The Thuringii established an empire in the late 5th century. It reached its territorial peak in the first half of the 6th before it was conquered by the Franks in 531–532. Examination of Thuringian grave sites reveal cranial features which suggest the strong presence of Hunnic women or slaves, perhaps indicating that many Thuringians took Hunnic wives or Hunnic slaves following the collapse of the Hunnic Empire. There is also evidence from jewellery found in graves that the Thuringians sought marriages with Ostrogothic and Lombard women. The Lombard king Agilulf (590–616) was of Thuringian descent.

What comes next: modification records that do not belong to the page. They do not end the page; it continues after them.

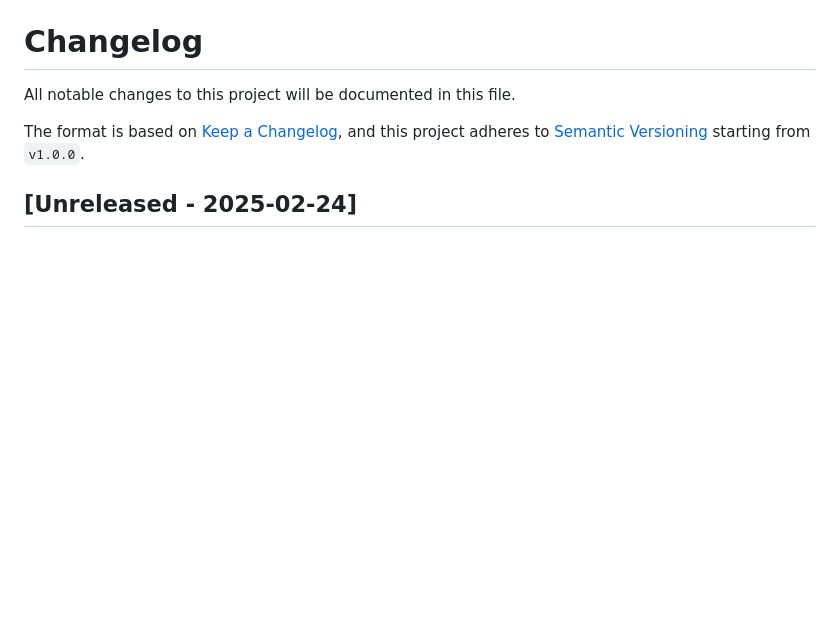
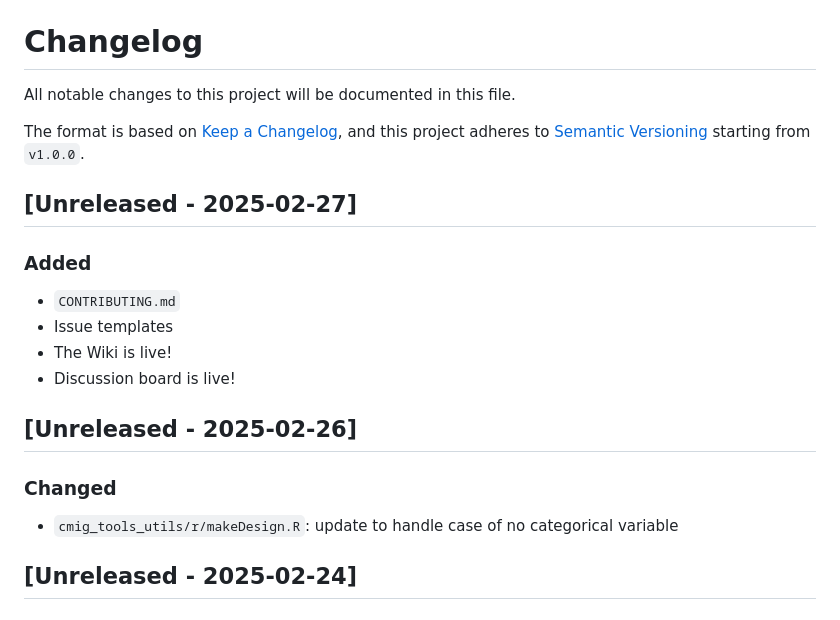
Before and after one commit to cmig-research-group/cmig_tools, a Markdown page: CHANGELOG.md, the part around the change. GitHub-like rendering; blank space fills up the shorter version.

Commit message:
updated CHANGELOG

```diff
--- a/CHANGELOG.md
+++ b/CHANGELOG.md
@@ -3,6 +3,17 @@ All notable changes to this project will be documented in this file.
 
 The format is based on [Keep a Changelog](https://keepachangelog.com/en/1.0.0/),
 and this project adheres to [Semantic Versioning](https://semver.org/spec/v2.0.0.html) starting from ``v1.0.0``.
+
+## [Unreleased - 2025-02-27]
+### Added
+* `CONTRIBUTING.md`
+* Issue templates
+* The Wiki is live!
+* Discussion board is live!
+
+## [Unreleased - 2025-02-26]
+### Changed
+* `cmig_tools_utils/r/makeDesign.R`: update to handle case of no categorical variable
 
 ## [Unreleased - 2025-02-24]
 ### Changed
```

After their conquest, the Thuringii were placed under Frankish duces (dukes), but they rebelled and established themselves independently again by the late 7th century under Radulf. Towards the end of this century, parts of Thuringia came under Saxon rule.

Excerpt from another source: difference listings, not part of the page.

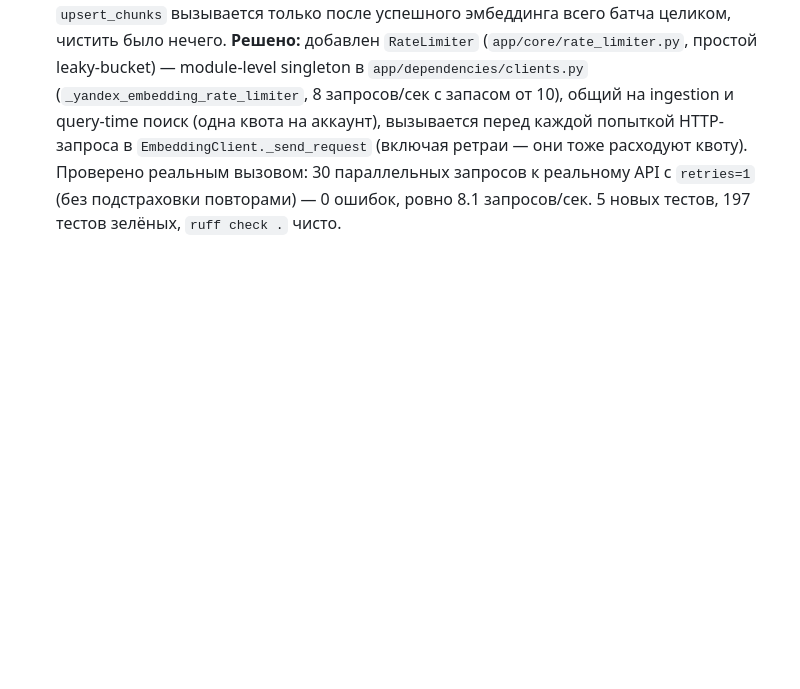
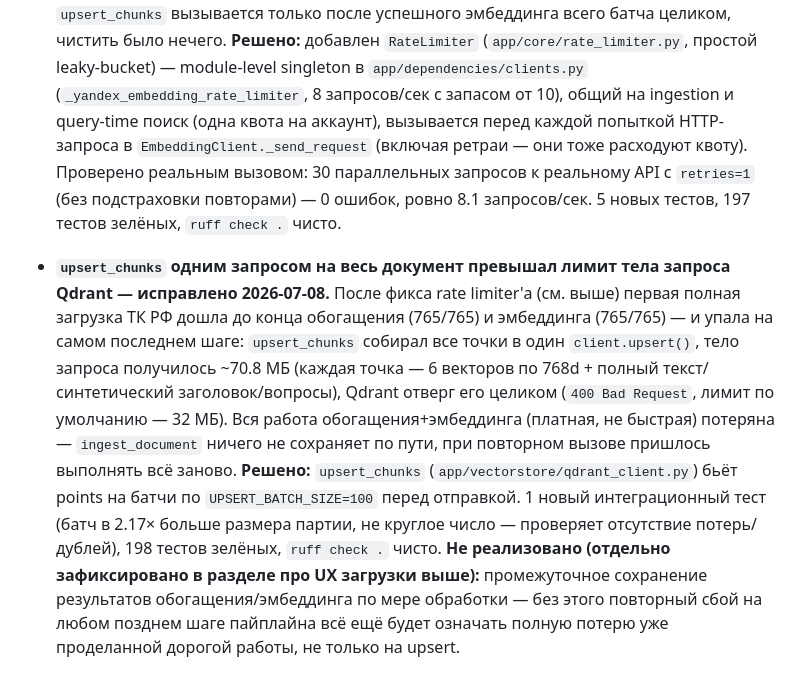
Before and after one commit to BKSLab/vera_rag_service, a Markdown page: RAG_SERVICE_PLAN.md, the part around the change. GitHub-like rendering; blank space fills up the shorter version.

Commit message:
docs: обновил план по итогам фикса батчинга upsert
Co-Authored-By: Claude Sonnet 5 <noreply@anthropic.com>

```diff
--- a/RAG_SERVICE_PLAN.md
+++ b/RAG_SERVICE_PLAN.md
@@ -638,3 +638,4 @@ MCP Tools Server  --HTTP POST /search-->  RAG Service
   - **Не реализовано (открытый вопрос на будущее, обнаружено 2026-07-08 при первой реальной загрузке ТК РФ):** `document_upload` — синхронный эндпоинт, отдаёт ответ только после завершения всего пайплайна (парсинг → обогащение → эмбеддинг → upsert), что для документа масштаба ТК РФ занимает 10+ минут. Пользователь не видит прогресс и рискует получить `ClientDisconnect` (браузер/клиент обрывает соединение по таймауту ожидания, пока не дождавшись ответа) — обработка при этом продолжается на сервере в фоне (не привязана к живому HTTP-соединению), но результат не увидеть в браузере, только по логам. Нужно: вынести ingestion в фоновую задачу, завести статус/прогресс (например, "обработано N из M чанков"), в админке — страницу или блок, опрашивающий этот статус, вместо синхронного ожидания ответа формы.
   - 4 новых теста (валидация категория↔темы на уровне сервиса и API) + адаптированы все существующие тесты, ссылавшиеся на старое поле `topic` (часть из них молча игнорировала несуществующий kwarg `topic=` благодаря `extra='ignore'` у Pydantic по умолчанию — де-факто не проверяла то, что claimed; поймано и исправлено по ходу). 192 теста зелёных, `ruff check .` чисто.
 - **`EMBEDDING_CONCURRENCY` не защищал от реального rate limit Yandex Embedding API — исправлено 2026-07-08.** При первой реальной попытке загрузить полный ТК РФ почти каждый чанк требовал 2-3 повторных попытки (`HTTP 429 allowed 10 requests`), а один не пробился совсем за все ретраи — весь `ingest_document` упал (ING-4, "всё или ничего"). Причина: `asyncio.Semaphore(EMBEDDING_CONCURRENCY=3)` ограничивает конкурентность (сколько запросов одновременно "в полёте"), а квота провайдера — это ограничение по частоте (запросов/сек); при быстрых ответах даже concurrency=3 успевала выдавать десятки запросов в секунду, семафор не спасал. Qdrant при падении остался пуст — `upsert_chunks` вызывается только после успешного эмбеддинга всего батча целиком, чистить было нечего. **Решено:** добавлен `RateLimiter` (`app/core/rate_limiter.py`, простой leaky-bucket) — module-level singleton в `app/dependencies/clients.py` (`_yandex_embedding_rate_limiter`, 8 запросов/сек с запасом от 10), общий на ingestion и query-time поиск (одна квота на аккаунт), вызывается перед каждой попыткой HTTP-запроса в `EmbeddingClient._send_request` (включая ретраи — они тоже расходуют квоту). Проверено реальным вызовом: 30 параллельных запросов к реальному API с `retries=1` (без подстраховки повторами) — 0 ошибок, ровно 8.1 запросов/сек. 5 новых тестов, 197 тестов зелёных, `ruff check .` чисто.
+- **`upsert_chunks` одним запросом на весь документ превышал лимит тела запроса Qdrant — исправлено 2026-07-08.** После фикса rate limiter'а (см. выше) первая полная загрузка ТК РФ дошла до конца обогащения (765/765) и эмбеддинга (765/765) — и упала на самом последнем шаге: `upsert_chunks` собирал все точки в один `client.upsert()`, тело запроса получилось ~70.8 МБ (каждая точка — 6 векторов по 768d + полный текст/синтетический заголовок/вопросы), Qdrant отверг его целиком (`400 Bad Request`, лимит по умолчанию — 32 МБ). Вся работа обогащения+эмбеддинга (платная, не быстрая) потеряна — `ingest_document` ничего не сохраняет по пути, при повторном вызове пришлось выполнять всё заново. **Решено:** `upsert_chunks` (`app/vectorstore/qdrant_client.py`) бьёт points на батчи по `UPSERT_BATCH_SIZE=100` перед отправкой. 1 новый интеграционный тест (батч в 2.17× больше размера партии, не круглое число — проверяет отсутствие потерь/дублей), 198 тестов зелёных, `ruff check .` чисто. **Не реализовано (отдельно зафиксировано в разделе про UX загрузки выше):** промежуточное сохранение результатов обогащения/эмбеддинга по мере обработки — без этого повторный сбой на любом позднем шаге пайплайна всё ещё будет означать полную потерю уже проделанной дорогой работы, не только на upsert.
```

By the time of Charles Martel and Saint Boniface, they were again subject to the Franks and ruled by Frankish dukes with their seat at Würzburg in the south. Under Martel, the Thuringian dukes' authority was extended over a part of Austrasia and the Bavarian plateau. The valleys of the Lahn, Main, and Neckar rivers were included. The Raab formed the south-eastern border of Thuringia at the time. The Werra and Fulda valleys were within it also and it reached as far as the Saxon plain in the north. Its central location in Germania beyond the Rhine was the reason it became the point d'appui of Boniface's mission work.
The Thuringii had a separate identity as late as 785–786, when one of their leading men, Hardrad, led an abortive insurrection against Charlemagne. The Carolingians codified the Thuringian legal customs (but perhaps did not use them extensively) as the Lex Thuringorum and continued to exact a tribute of pigs, presumably a Merovingian imposition, from the province. In the 10th century, under the Ottonians, the centre of Thuringian power lay in the north-east, near Erfurt. As late as the end of the 10th century, the porcine tribute was still being accepted by the King of Germany.
The Thuringii had been converted to Christianity in the 5th century, but their exposure to it was limited. Their real Christianisation took place, alongside the ecclesiastical organisation of their territory, during the early and mid 8th century under Boniface, who felled their "sacred oak" at Geismar in 724, abolishing the vestiges of their paganism.
In the 1020s, Aribo, Archbishop of Mainz, began the minting of money at Erfurt, the oldest market town in Thuringia with a history going back to the Merovingian period. The economy, especially trade (such as with the Slavs), greatly increased after that.
The Thuringian nobility, which had an admixture of Frankish, Thuringian, and Saxon blood, was not as landed as that of Francia. There was also a larger population of free peasant farmers than in Francia, though there was still a large number of serfs. The obligations of serfs there were also generally less oppressive. There were also fewer clergymen before Boniface came. There was as small number of artisans and merchants, mostly trading with the Slavs to the east. The town of Erfurt was the easternmost trading post in Frankish territory at the time.
The history of the Thuringii is best known from the writings of their conquerors, the Franks. Gregory of Tours, a Gallo-Roman, includes the nearest account in time of the fall of the Thuringian Empire. Widukind of Corvey, writing in 10th-century Saxony, inundates his similar account with various legends.
The Thuringii make brief appearances in contemporary Italian sources when their activities affect the land south of the Alps. Procopius, the Byzantine author, mentions them and speaks of their fall. The 7th-century Origo Gentis Langobardorum mentions a king of the Thuringii, Fisud, as a contemporary of Theudebert I.
- Reuter, Timothy. Germany in the Early Middle Ages 800–1056. New York: Longman, 1991.
- Thompson, James Westfall. Feudal Germany. 2 vol. New York: Frederick Ungar Publishing Co., 1928.
- Schutz, Herbert. The Germanic Realms in Pre-Carolingian Central Europe, 400–750. American University Studies, Series IX: History, Vol. 196. New York: Peter Lang, 2000.
- Schutz, 402.
- Schutz, 411.